Letter: Founding fathers
Am I wrong in thinking the founding fathers intended the establishment clause of the Constitution to guarantee freedom of religion? You'd think so, to read Buz Williams' Jan. 8 column in which, as far as I can tell, he seems to be scolding the founding fathers for giving judges a legal stick to beat religion with, in some completely imaginary "war on Christmas" being waged by "rabid secularists foaming at the mouth," "radical leftist judges" and other straw men born of Mr. Williams' fervid imagination and historical confusion. The only one I've seen foaming at the mouth, in fact, is Mr. Williams himself.

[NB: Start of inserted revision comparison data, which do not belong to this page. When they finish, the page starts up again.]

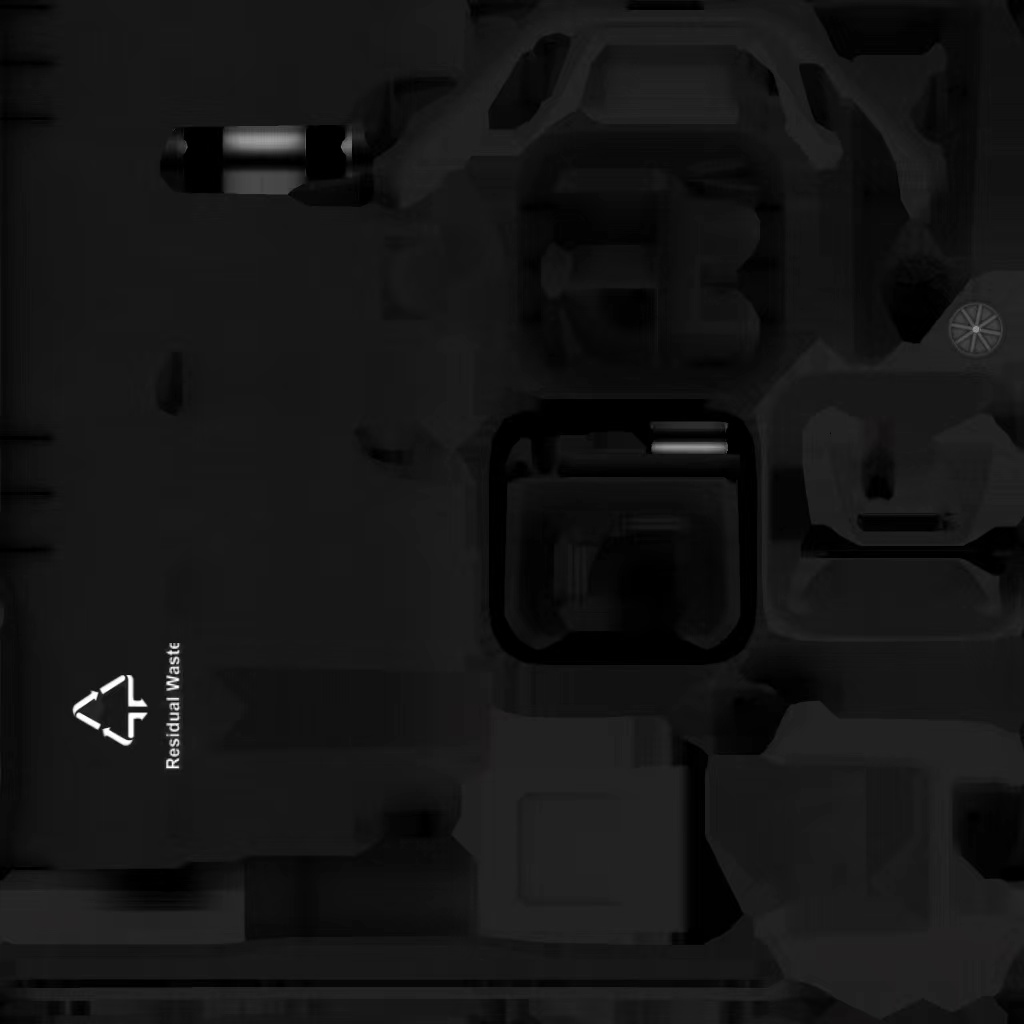
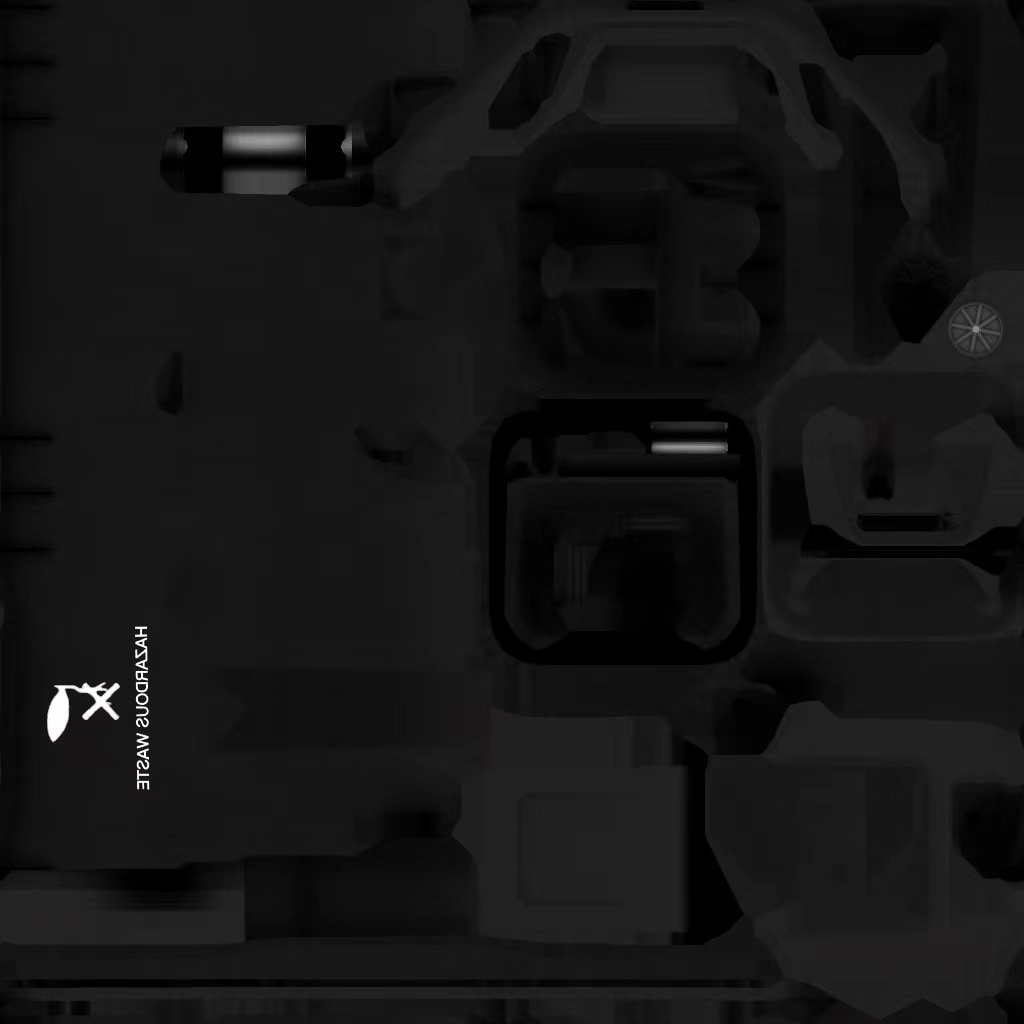
🩹 修改前端垃圾桶标志

Changed region(s): [[0.0312, 0.625, 0.1875, 0.7812]]

diff --git a/HomeToReturnToSystem/src/utils/request.js b/HomeToReturnToSystem/src/utils/request.js
@@ -2,7 +2,7 @@ import axios from "axios";
 // import store from "@/store";
 // import router from "@/router";
 
-export const baseURL = "http://localhost:8080";
+export const baseURL = "http://124.221.170.20:8080";
 
 // 发送携带token的请求
 const instanceWithToken = axios.create({ baseURL });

But that aside, the purpose of the founding fathers in secularizing the government, far from being opposed to religion, was to prevent the government from favoring one religion or sect over all the others. Catholics didn't like the idea of living in a Protestant state and vice versa. In politics, secularism is not anti-religion, quite the opposite in that it makes religious freedom possible. To be barred from celebrating your religion in that one small symbolic square in Prescott is a small price to pay for the huge and lovely freedom to celebrate it anytime in full dignity in the church or synagogue or mosque or temple of your own choosing, not the government's.
May I quote you, Mr. Williams, a lawman, as saying it's okay to break the law that guarantees your own freedom of worship or am I merely being a "sourpuss" for asking?